Directions for this task —
Although the entries hold pictures, only their words are printed back, exactly as given.

*** Data to examine Section Begins ***

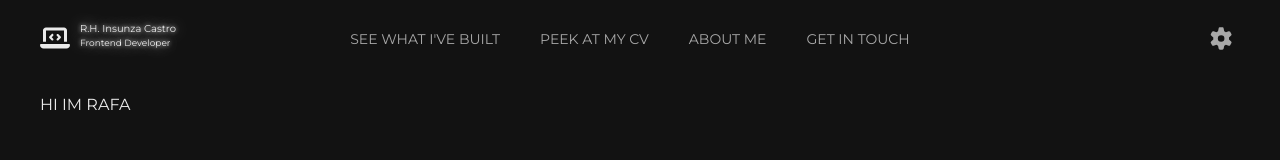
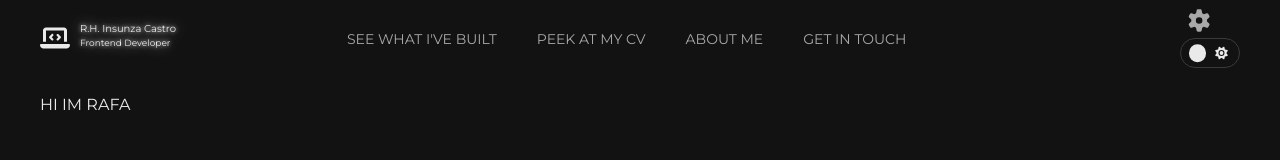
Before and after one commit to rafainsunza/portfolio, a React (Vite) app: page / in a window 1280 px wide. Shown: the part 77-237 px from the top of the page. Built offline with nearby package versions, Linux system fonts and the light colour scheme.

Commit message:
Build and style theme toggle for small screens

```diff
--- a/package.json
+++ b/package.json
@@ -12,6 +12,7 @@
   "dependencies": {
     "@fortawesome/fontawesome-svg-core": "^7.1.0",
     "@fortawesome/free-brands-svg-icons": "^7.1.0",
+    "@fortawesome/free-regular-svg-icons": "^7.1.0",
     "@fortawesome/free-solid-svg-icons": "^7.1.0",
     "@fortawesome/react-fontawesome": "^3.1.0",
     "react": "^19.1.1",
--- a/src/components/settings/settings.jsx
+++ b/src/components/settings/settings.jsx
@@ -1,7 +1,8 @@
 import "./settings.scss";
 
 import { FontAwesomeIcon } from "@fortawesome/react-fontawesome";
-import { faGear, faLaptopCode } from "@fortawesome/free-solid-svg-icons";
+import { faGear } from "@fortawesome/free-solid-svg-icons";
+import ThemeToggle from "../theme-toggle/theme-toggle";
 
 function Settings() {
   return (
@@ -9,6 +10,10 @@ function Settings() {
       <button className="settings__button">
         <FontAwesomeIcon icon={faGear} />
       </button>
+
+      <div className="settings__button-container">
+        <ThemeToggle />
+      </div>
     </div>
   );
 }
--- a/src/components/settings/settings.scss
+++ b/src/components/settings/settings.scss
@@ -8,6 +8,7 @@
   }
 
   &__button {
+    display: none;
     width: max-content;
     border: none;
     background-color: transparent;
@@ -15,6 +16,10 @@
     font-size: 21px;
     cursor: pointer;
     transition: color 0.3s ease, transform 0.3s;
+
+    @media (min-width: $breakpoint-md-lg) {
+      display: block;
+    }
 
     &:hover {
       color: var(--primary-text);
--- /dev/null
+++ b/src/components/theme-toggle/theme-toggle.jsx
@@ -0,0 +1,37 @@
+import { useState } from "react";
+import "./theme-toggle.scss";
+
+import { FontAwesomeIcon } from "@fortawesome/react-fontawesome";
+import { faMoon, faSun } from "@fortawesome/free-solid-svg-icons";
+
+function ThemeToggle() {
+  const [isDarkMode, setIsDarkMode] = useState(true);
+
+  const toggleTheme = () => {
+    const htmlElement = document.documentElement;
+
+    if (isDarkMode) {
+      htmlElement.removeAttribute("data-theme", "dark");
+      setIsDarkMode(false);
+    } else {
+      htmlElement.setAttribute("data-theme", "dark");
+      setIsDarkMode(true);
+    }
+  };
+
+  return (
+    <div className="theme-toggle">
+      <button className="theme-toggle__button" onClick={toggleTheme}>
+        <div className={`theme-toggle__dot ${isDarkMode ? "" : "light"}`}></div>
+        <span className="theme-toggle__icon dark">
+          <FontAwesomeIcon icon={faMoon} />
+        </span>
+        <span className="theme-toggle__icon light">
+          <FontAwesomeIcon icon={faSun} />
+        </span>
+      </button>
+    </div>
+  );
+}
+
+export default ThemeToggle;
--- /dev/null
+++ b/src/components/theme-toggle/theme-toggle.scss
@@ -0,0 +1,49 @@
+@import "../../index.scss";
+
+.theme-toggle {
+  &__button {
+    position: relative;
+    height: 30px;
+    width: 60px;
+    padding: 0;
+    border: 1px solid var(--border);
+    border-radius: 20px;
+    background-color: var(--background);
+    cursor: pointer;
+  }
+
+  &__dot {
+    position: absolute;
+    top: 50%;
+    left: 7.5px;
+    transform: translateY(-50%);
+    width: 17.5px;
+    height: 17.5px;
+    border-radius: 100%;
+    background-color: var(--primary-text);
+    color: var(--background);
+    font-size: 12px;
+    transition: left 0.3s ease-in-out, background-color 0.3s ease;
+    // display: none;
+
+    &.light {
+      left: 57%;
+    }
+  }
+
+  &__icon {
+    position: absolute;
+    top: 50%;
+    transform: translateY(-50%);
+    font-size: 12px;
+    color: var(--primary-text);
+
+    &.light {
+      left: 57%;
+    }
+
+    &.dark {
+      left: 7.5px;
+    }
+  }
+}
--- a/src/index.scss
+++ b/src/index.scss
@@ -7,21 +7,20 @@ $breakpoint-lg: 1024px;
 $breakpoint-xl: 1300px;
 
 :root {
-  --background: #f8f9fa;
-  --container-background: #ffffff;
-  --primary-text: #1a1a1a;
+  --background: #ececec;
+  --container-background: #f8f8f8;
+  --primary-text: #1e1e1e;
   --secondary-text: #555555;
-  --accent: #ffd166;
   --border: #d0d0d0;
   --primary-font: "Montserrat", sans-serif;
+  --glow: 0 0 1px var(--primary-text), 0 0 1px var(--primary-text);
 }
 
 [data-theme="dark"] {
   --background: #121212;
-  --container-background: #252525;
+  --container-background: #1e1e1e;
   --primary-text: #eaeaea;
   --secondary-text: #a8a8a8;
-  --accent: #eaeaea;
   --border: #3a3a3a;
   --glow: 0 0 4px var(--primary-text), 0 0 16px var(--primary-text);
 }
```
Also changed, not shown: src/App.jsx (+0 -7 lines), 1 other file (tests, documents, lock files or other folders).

*** Data to examine Section Ends ***

Final answer —
Before and after one commit to rafainsunza/portfolio, a React (Vite) app: page / in a window 1280 px wide. Shown: the part 77-237 px from the top of the page. Built offline with nearby package versions, Linux system fonts and the light colour scheme.

Commit message:
Build and style theme toggle for small screens

```diff
--- a/package.json
+++ b/package.json
@@ -12,6 +12,7 @@
   "dependencies": {
     "@fortawesome/fontawesome-svg-core": "^7.1.0",
     "@fortawesome/free-brands-svg-icons": "^7.1.0",
+    "@fortawesome/free-regular-svg-icons": "^7.1.0",
     "@fortawesome/free-solid-svg-icons": "^7.1.0",
     "@fortawesome/react-fontawesome": "^3.1.0",
     "react": "^19.1.1",
--- a/src/components/settings/settings.jsx
+++ b/src/components/settings/settings.jsx
@@ -1,7 +1,8 @@
 import "./settings.scss";
 
 import { FontAwesomeIcon } from "@fortawesome/react-fontawesome";
-import { faGear, faLaptopCode } from "@fortawesome/free-solid-svg-icons";
+import { faGear } from "@fortawesome/free-solid-svg-icons";
+import ThemeToggle from "../theme-toggle/theme-toggle";
 
 function Settings() {
   return (
@@ -9,6 +10,10 @@ function Settings() {
       <button className="settings__button">
         <FontAwesomeIcon icon={faGear} />
       </button>
+
+      <div className="settings__button-container">
+        <ThemeToggle />
+      </div>
     </div>
   );
 }
--- a/src/components/settings/settings.scss
+++ b/src/components/settings/settings.scss
@@ -8,6 +8,7 @@
   }
 
   &__button {
+    display: none;
     width: max-content;
     border: none;
     background-color: transparent;
@@ -15,6 +16,10 @@
     font-size: 21px;
     cursor: pointer;
     transition: color 0.3s ease, transform 0.3s;
+
+    @media (min-width: $breakpoint-md-lg) {
+      display: block;
+    }
 
     &:hover {
       color: var(--primary-text);
--- /dev/null
+++ b/src/components/theme-toggle/theme-toggle.jsx
@@ -0,0 +1,37 @@
+import { useState } from "react";
+import "./theme-toggle.scss";
+
+import { FontAwesomeIcon } from "@fortawesome/react-fontawesome";
+import { faMoon, faSun } from "@fortawesome/free-solid-svg-icons";
+
+function ThemeToggle() {
+  const [isDarkMode, setIsDarkMode] = useState(true);
+
+  const toggleTheme = () => {
+    const htmlElement = document.documentElement;
+
+    if (isDarkMode) {
+      htmlElement.removeAttribute("data-theme", "dark");
+      setIsDarkMode(false);
+    } else {
+      htmlElement.setAttribute("data-theme", "dark");
+      setIsDarkMode(true);
+    }
+  };
+
+  return (
+    <div className="theme-toggle">
+      <button className="theme-toggle__button" onClick={toggleTheme}>
+        <div className={`theme-toggle__dot ${isDarkMode ? "" : "light"}`}></div>
+        <span className="theme-toggle__icon dark">
+          <FontAwesomeIcon icon={faMoon} />
+        </span>
+        <span className="theme-toggle__icon light">
+          <FontAwesomeIcon icon={faSun} />
+        </span>
+      </button>
+    </div>
+  );
+}
+
+export default ThemeToggle;
--- /dev/null
+++ b/src/components/theme-toggle/theme-toggle.scss
@@ -0,0 +1,49 @@
+@import "../../index.scss";
+
+.theme-toggle {
+  &__button {
+    position: relative;
+    height: 30px;
+    width: 60px;
+    padding: 0;
+    border: 1px solid var(--border);
+    border-radius: 20px;
+    background-color: var(--background);
+    cursor: pointer;
+  }
+
+  &__dot {
+    position: absolute;
+    top: 50%;
+    left: 7.5px;
+    transform: translateY(-50%);
+    width: 17.5px;
+    height: 17.5px;
+    border-radius: 100%;
+    background-color: var(--primary-text);
+    color: var(--background);
+    font-size: 12px;
+    transition: left 0.3s ease-in-out, background-color 0.3s ease;
+    // display: none;
+
+    &.light {
+      left: 57%;
+    }
+  }
+
+  &__icon {
+    position: absolute;
+    top: 50%;
+    transform: translateY(-50%);
+    font-size: 12px;
+    color: var(--primary-text);
+
+    &.light {
+      left: 57%;
+    }
+
+    &.dark {
+      left: 7.5px;
+    }
+  }
+}
--- a/src/index.scss
+++ b/src/index.scss
@@ -7,21 +7,20 @@ $breakpoint-lg: 1024px;
 $breakpoint-xl: 1300px;
 
 :root {
-  --background: #f8f9fa;
-  --container-background: #ffffff;
-  --primary-text: #1a1a1a;
+  --background: #ececec;
+  --container-background: #f8f8f8;
+  --primary-text: #1e1e1e;
   --secondary-text: #555555;
-  --accent: #ffd166;
   --border: #d0d0d0;
   --primary-font: "Montserrat", sans-serif;
+  --glow: 0 0 1px var(--primary-text), 0 0 1px var(--primary-text);
 }
 
 [data-theme="dark"] {
   --background: #121212;
-  --container-background: #252525;
+  --container-background: #1e1e1e;
   --primary-text: #eaeaea;
   --secondary-text: #a8a8a8;
-  --accent: #eaeaea;
   --border: #3a3a3a;
   --glow: 0 0 4px var(--primary-text), 0 0 16px var(--primary-text);
 }
```
Also changed, not shown: src/App.jsx (+0 -7 lines), 1 other file (tests, documents, lock files or other folders).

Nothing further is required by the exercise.